■ Provided records

**********

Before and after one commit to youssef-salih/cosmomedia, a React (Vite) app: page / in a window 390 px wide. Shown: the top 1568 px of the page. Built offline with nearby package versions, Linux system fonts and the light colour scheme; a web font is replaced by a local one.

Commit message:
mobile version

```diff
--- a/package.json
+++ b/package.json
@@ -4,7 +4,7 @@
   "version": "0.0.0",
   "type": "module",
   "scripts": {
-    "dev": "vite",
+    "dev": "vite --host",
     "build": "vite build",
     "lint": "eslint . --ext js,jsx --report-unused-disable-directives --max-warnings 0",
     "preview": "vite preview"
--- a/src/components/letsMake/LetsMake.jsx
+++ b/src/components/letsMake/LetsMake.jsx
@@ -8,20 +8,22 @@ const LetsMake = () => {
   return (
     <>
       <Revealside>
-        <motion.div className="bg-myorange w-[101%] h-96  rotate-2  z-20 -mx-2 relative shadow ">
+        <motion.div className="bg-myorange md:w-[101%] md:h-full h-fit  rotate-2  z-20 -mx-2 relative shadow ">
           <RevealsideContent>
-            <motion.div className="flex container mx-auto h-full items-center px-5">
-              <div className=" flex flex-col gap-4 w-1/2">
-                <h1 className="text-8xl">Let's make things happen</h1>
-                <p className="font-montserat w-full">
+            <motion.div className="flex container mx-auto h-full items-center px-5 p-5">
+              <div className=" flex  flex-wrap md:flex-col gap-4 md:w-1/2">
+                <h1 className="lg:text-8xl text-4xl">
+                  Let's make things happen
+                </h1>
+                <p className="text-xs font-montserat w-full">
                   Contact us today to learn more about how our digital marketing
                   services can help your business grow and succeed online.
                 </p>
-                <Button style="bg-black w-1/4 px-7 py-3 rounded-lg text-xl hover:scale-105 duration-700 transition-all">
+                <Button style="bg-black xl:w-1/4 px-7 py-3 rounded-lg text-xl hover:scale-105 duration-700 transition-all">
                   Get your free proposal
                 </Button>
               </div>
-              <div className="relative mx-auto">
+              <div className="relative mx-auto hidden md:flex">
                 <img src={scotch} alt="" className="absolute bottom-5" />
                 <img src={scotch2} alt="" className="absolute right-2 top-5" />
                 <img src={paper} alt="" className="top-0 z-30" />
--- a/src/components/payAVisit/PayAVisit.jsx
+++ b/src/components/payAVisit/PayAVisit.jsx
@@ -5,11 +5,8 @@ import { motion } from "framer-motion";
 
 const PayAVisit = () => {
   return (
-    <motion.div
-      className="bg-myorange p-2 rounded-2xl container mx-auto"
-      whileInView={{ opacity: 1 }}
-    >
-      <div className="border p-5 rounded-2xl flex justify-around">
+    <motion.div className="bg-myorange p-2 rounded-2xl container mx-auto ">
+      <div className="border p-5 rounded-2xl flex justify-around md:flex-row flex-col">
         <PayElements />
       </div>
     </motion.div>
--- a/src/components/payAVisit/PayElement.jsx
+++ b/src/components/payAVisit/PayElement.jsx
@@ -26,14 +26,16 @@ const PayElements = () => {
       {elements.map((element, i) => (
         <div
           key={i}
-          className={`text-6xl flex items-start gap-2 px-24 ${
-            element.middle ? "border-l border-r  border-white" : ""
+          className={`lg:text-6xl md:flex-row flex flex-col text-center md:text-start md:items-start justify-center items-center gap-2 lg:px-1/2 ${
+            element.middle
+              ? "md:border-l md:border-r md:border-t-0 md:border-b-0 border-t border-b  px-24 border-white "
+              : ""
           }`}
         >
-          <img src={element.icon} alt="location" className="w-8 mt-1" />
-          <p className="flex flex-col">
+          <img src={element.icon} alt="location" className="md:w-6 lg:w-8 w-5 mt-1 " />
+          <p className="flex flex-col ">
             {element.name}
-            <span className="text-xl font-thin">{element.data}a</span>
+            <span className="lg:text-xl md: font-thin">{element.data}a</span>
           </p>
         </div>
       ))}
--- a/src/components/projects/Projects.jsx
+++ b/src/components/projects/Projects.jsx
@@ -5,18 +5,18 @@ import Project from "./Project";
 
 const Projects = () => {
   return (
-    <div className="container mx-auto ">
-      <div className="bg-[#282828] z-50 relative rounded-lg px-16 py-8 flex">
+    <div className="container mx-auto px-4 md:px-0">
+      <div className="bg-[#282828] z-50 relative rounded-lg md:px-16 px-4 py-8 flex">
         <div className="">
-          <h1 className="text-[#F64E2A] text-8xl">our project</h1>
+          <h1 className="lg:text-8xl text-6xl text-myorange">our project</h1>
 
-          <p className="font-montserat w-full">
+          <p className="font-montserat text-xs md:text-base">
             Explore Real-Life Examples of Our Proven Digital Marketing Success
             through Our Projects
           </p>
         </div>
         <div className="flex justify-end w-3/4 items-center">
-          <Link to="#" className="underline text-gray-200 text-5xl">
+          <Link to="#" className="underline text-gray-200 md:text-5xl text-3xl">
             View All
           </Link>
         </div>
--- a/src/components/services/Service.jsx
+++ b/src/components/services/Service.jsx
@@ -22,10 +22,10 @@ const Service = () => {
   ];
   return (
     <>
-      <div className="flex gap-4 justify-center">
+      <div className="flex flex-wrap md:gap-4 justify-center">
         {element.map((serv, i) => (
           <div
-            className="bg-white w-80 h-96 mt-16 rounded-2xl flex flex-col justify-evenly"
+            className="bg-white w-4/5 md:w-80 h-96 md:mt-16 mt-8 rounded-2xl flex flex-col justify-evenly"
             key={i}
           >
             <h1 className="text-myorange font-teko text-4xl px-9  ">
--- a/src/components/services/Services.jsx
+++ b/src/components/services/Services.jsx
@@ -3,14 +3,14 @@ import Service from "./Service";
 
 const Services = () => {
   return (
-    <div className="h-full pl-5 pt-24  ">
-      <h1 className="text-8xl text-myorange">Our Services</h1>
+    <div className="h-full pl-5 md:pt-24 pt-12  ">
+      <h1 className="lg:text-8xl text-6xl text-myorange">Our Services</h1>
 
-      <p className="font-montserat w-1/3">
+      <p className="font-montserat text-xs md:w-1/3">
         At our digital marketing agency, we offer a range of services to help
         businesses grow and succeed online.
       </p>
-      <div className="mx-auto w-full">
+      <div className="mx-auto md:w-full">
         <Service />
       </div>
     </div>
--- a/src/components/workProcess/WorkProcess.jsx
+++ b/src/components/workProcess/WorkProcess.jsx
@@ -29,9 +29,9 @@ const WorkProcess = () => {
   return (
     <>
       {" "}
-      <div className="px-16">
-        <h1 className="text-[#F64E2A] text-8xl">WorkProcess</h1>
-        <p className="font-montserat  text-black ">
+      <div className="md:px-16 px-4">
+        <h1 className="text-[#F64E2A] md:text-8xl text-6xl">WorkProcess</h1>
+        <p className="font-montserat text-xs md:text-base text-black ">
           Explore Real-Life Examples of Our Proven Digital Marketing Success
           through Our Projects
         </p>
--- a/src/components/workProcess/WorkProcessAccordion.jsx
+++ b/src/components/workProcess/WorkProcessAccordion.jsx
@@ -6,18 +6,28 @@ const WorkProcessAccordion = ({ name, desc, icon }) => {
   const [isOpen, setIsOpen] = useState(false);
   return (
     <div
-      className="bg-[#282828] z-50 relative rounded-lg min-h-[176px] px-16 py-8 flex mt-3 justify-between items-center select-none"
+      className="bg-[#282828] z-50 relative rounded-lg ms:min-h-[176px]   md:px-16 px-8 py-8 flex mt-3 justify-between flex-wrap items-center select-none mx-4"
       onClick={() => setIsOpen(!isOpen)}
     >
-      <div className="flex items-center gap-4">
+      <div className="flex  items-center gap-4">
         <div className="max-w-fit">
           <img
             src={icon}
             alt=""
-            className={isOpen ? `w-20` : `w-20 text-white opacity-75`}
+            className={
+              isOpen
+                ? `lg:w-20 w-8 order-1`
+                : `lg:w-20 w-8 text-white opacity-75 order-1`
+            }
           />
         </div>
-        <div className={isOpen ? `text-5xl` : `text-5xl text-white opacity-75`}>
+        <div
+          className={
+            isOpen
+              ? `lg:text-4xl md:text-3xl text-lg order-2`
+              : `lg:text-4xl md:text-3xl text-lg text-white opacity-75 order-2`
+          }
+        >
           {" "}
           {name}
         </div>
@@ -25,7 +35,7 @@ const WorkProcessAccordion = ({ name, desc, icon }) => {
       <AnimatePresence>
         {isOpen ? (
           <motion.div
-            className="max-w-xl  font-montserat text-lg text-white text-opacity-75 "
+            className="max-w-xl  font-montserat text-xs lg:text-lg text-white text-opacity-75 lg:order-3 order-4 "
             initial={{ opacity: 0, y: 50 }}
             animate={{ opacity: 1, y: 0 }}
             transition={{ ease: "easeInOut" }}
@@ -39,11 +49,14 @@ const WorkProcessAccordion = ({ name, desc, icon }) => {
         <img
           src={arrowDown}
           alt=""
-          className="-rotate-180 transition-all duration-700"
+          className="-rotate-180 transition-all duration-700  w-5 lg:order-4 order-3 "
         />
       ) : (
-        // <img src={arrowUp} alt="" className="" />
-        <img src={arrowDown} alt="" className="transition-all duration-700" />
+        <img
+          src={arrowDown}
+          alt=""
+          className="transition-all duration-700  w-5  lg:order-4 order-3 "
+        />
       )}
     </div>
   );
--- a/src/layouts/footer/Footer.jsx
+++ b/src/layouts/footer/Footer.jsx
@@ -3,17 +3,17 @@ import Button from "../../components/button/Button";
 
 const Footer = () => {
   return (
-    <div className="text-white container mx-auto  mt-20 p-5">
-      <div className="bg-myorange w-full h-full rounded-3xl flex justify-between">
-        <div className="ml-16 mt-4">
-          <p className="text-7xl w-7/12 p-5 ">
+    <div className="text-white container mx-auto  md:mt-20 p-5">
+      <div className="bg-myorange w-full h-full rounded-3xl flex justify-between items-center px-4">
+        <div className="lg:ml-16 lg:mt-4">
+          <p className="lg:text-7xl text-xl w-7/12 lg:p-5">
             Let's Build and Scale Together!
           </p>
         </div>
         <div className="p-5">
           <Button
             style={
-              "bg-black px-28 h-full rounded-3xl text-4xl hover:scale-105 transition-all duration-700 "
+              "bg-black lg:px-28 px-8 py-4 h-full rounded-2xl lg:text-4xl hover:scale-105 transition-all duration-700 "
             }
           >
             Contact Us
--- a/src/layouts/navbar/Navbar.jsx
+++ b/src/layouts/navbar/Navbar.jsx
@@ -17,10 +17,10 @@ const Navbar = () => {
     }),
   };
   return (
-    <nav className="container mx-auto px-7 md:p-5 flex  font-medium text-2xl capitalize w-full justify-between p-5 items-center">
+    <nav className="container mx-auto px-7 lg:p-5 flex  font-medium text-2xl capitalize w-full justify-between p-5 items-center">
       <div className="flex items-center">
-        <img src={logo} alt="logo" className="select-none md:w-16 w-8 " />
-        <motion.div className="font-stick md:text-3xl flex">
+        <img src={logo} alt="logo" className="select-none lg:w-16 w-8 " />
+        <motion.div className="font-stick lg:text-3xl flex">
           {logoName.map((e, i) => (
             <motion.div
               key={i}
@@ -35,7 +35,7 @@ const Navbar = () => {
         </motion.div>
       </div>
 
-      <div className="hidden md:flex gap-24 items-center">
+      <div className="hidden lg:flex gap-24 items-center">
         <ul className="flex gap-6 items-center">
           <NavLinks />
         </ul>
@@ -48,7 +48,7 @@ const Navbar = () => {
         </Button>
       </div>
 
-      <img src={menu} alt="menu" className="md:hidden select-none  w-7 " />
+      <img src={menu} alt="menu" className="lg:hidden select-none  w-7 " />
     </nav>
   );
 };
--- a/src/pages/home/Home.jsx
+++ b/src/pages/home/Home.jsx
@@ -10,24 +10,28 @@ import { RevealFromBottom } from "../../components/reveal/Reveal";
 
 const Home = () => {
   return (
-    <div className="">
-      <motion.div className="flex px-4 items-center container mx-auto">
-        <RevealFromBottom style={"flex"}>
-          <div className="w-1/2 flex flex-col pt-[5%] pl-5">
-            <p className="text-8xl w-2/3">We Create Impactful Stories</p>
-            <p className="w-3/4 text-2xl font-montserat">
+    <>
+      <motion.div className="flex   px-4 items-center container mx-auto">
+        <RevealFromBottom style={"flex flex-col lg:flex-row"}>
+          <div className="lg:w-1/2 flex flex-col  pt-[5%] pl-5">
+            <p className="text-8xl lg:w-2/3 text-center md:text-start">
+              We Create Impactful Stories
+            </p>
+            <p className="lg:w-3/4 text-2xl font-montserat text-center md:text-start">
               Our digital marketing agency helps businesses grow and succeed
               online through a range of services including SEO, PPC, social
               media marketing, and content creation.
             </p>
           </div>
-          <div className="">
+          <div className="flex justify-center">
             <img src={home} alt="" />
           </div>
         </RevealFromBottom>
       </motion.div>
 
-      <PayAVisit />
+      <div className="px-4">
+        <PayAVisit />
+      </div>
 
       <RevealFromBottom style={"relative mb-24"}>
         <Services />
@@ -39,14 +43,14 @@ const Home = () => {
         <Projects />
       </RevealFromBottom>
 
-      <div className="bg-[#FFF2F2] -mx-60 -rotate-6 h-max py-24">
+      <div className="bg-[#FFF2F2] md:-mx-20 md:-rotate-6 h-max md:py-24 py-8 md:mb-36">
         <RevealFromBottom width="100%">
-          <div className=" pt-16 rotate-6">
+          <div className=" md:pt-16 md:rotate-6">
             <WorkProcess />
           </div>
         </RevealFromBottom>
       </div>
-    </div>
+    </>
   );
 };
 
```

**********

■ Activity
Find each line above with the string "myorange", then report how many there are. Write only the number.

■ Written response
10